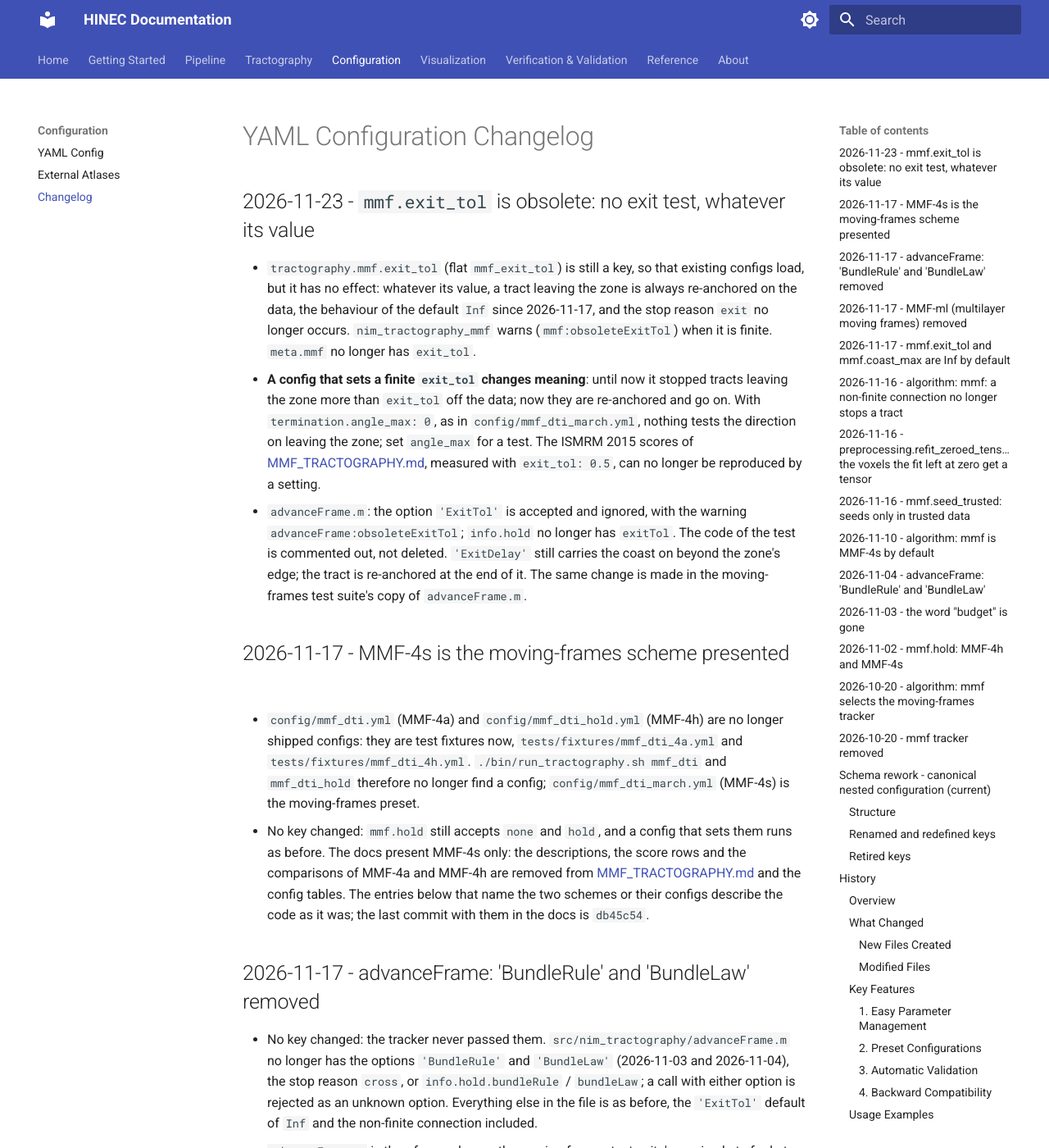
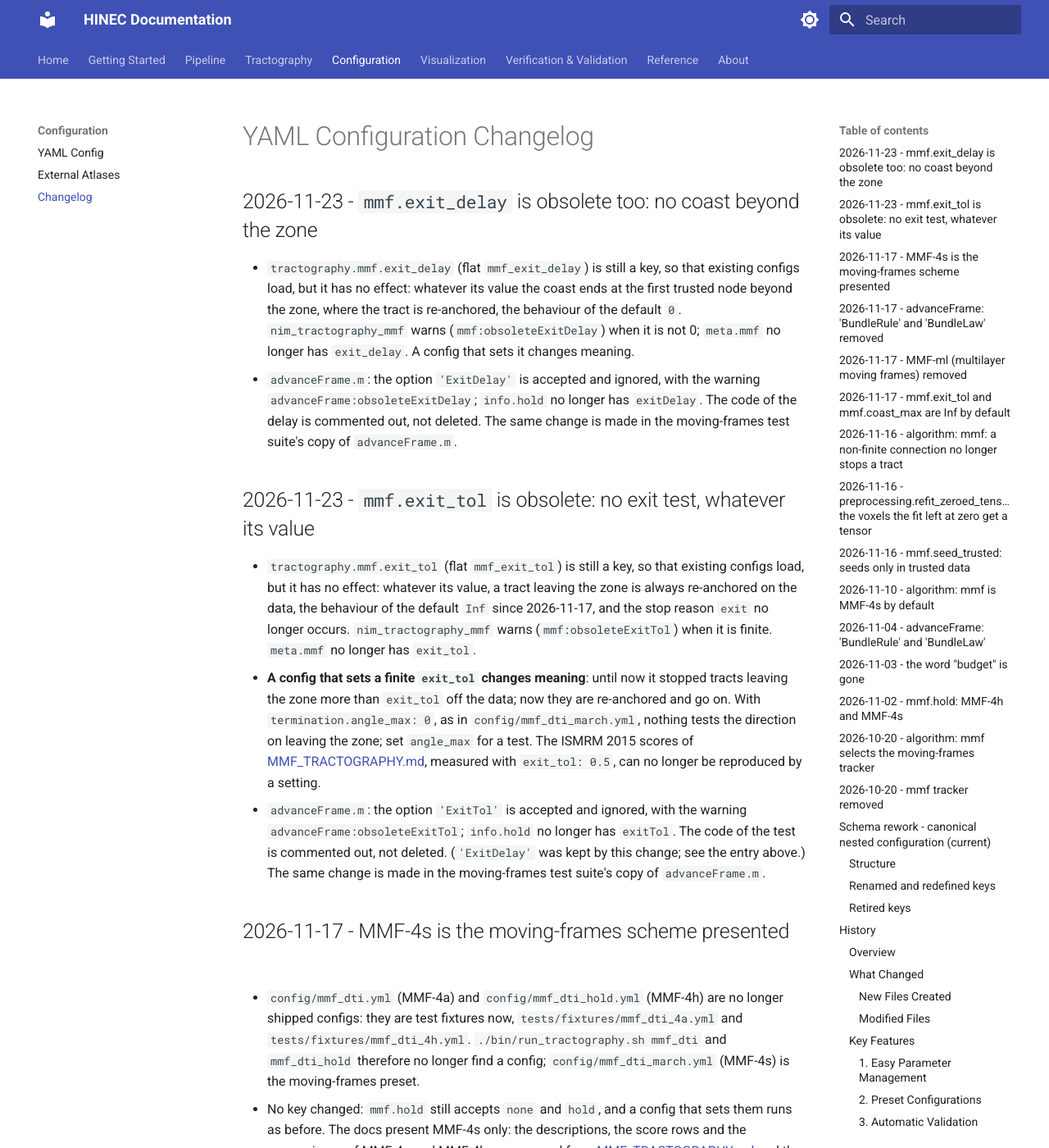
Before and after one commit to uicneuro/hinec, an MkDocs documentation site: the page built from docs/CHANGELOG_YAML.md, in a window 1280 px wide and 1400 px high. Shown: the whole window at 82% size. Built offline with MkDocs 1.6.1 and Material for MkDocs 9.7.7, drawn with Linux system fonts in a browser that asks for light colours.

Commit message:
Make mmf.exit_delay / 'ExitDelay' obsolete: no coast beyond the zone
Whatever its value, the coast ends at the first trusted node beyond the
zone, where the tract is re-anchored (the behaviour of the default 0). The
code of the delay is commented out, not deleted.

- advanceFrame.m: 'ExitDelay' is accepted and ignored with the warning
  advanceFrame:obsoleteExitDelay; info.hold.exitDelay is gone.
- nim_tractography_mmf: mmf.exit_delay is no longer passed on; a nonzero
  value warns mmf:obsoleteExitDelay; meta.mmf.exit_delay is gone.
- The schema keeps the key so that existing configs load.
- Tests and docs updated; CHANGELOG_YAML entry.

Co-Authored-By: Claude Opus 5.5 <noreply@anthropic.com>
Claude-Session: https://claude.ai/code/session_01YAGfAViv1MNMxCnkk78JEN

```diff
--- a/docs/CHANGELOG_YAML.md
+++ b/docs/CHANGELOG_YAML.md
@@ -1,4 +1,17 @@
 # YAML Configuration Changelog
+
+## 2026-11-23 - `mmf.exit_delay` is obsolete too: no coast beyond the zone
+
+- `tractography.mmf.exit_delay` (flat `mmf_exit_delay`) is still a key, so that
+  existing configs load, but it has no effect: whatever its value the coast ends at
+  the first trusted node beyond the zone, where the tract is re-anchored, the
+  behaviour of the default `0`. `nim_tractography_mmf` warns
+  (`mmf:obsoleteExitDelay`) when it is not 0; `meta.mmf` no longer has `exit_delay`.
+  A config that sets it changes meaning.
+- `advanceFrame.m`: the option `'ExitDelay'` is accepted and ignored, with the warning
+  `advanceFrame:obsoleteExitDelay`; `info.hold` no longer has `exitDelay`. The code
+  of the delay is commented out, not deleted. The same change is made in the
+  moving-frames test suite's copy of `advanceFrame.m`.
 
 ## 2026-11-23 - `mmf.exit_tol` is obsolete: no exit test, whatever its value
 
@@ -16,8 +29,8 @@
   `exit_tol: 0.5`, can no longer be reproduced by a setting.
 - `advanceFrame.m`: the option `'ExitTol'` is accepted and ignored, with the warning
   `advanceFrame:obsoleteExitTol`; `info.hold` no longer has `exitTol`. The code of the
-  test is commented out, not deleted. `'ExitDelay'` still carries the coast on beyond
-  the zone's edge; the tract is re-anchored at the end of it. The same change is made
+  test is commented out, not deleted. (`'ExitDelay'` was kept by this change; see the
+  entry above.) The same change is made
   in the moving-frames test suite's copy of `advanceFrame.m`.
 
 ## 2026-11-17 - MMF-4s is the moving-frames scheme presented
```
Also changed, not shown: docs/API_REFERENCE.md (+1 -1 lines), docs/ARCHITECTURE.md (+1 -1 lines), docs/MMF_TRACTOGRAPHY.md (+8 -6 lines), docs/TRACKER_INTERFACE.md (+4 -4 lines), docs/YAML_CONFIG.md (+1 -1 lines), 6 other files.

※

▶ _WHAT YOU HAVE TO DO_
In your copy, repeat the records above exactly and include no images.

▶ _FINAL ANSWER_
Before and after one commit to uicneuro/hinec, an MkDocs documentation site: the page built from docs/CHANGELOG_YAML.md, in a window 1280 px wide and 1400 px high. Shown: the whole window at 82% size. Built offline with MkDocs 1.6.1 and Material for MkDocs 9.7.7, drawn with Linux system fonts in a browser that asks for light colours.

Commit message:
Make mmf.exit_delay / 'ExitDelay' obsolete: no coast beyond the zone
Whatever its value, the coast ends at the first trusted node beyond the
zone, where the tract is re-anchored (the behaviour of the default 0). The
code of the delay is commented out, not deleted.

- advanceFrame.m: 'ExitDelay' is accepted and ignored with the warning
  advanceFrame:obsoleteExitDelay; info.hold.exitDelay is gone.
- nim_tractography_mmf: mmf.exit_delay is no longer passed on; a nonzero
  value warns mmf:obsoleteExitDelay; meta.mmf.exit_delay is gone.
- The schema keeps the key so that existing configs load.
- Tests and docs updated; CHANGELOG_YAML entry.

Co-Authored-By: Claude Opus 5.5 <noreply@anthropic.com>
Claude-Session: https://claude.ai/code/session_01YAGfAViv1MNMxCnkk78JEN

```diff
--- a/docs/CHANGELOG_YAML.md
+++ b/docs/CHANGELOG_YAML.md
@@ -1,4 +1,17 @@
 # YAML Configuration Changelog
+
+## 2026-11-23 - `mmf.exit_delay` is obsolete too: no coast beyond the zone
+
+- `tractography.mmf.exit_delay` (flat `mmf_exit_delay`) is still a key, so that
+  existing configs load, but it has no effect: whatever its value the coast ends at
+  the first trusted node beyond the zone, where the tract is re-anchored, the
+  behaviour of the default `0`. `nim_tractography_mmf` warns
+  (`mmf:obsoleteExitDelay`) when it is not 0; `meta.mmf` no longer has `exit_delay`.
+  A config that sets it changes meaning.
+- `advanceFrame.m`: the option `'ExitDelay'` is accepted and ignored, with the warning
+  `advanceFrame:obsoleteExitDelay`; `info.hold` no longer has `exitDelay`. The code
+  of the delay is commented out, not deleted. The same change is made in the
+  moving-frames test suite's copy of `advanceFrame.m`.
 
 ## 2026-11-23 - `mmf.exit_tol` is obsolete: no exit test, whatever its value
 
@@ -16,8 +29,8 @@
   `exit_tol: 0.5`, can no longer be reproduced by a setting.
 - `advanceFrame.m`: the option `'ExitTol'` is accepted and ignored, with the warning
   `advanceFrame:obsoleteExitTol`; `info.hold` no longer has `exitTol`. The code of the
-  test is commented out, not deleted. `'ExitDelay'` still carries the coast on beyond
-  the zone's edge; the tract is re-anchored at the end of it. The same change is made
+  test is commented out, not deleted. (`'ExitDelay'` was kept by this change; see the
+  entry above.) The same change is made
   in the moving-frames test suite's copy of `advanceFrame.m`.
 
 ## 2026-11-17 - MMF-4s is the moving-frames scheme presented
```
Also changed, not shown: docs/API_REFERENCE.md (+1 -1 lines), docs/ARCHITECTURE.md (+1 -1 lines), docs/MMF_TRACTOGRAPHY.md (+8 -6 lines), docs/TRACKER_INTERFACE.md (+4 -4 lines), docs/YAML_CONFIG.md (+1 -1 lines), 6 other files.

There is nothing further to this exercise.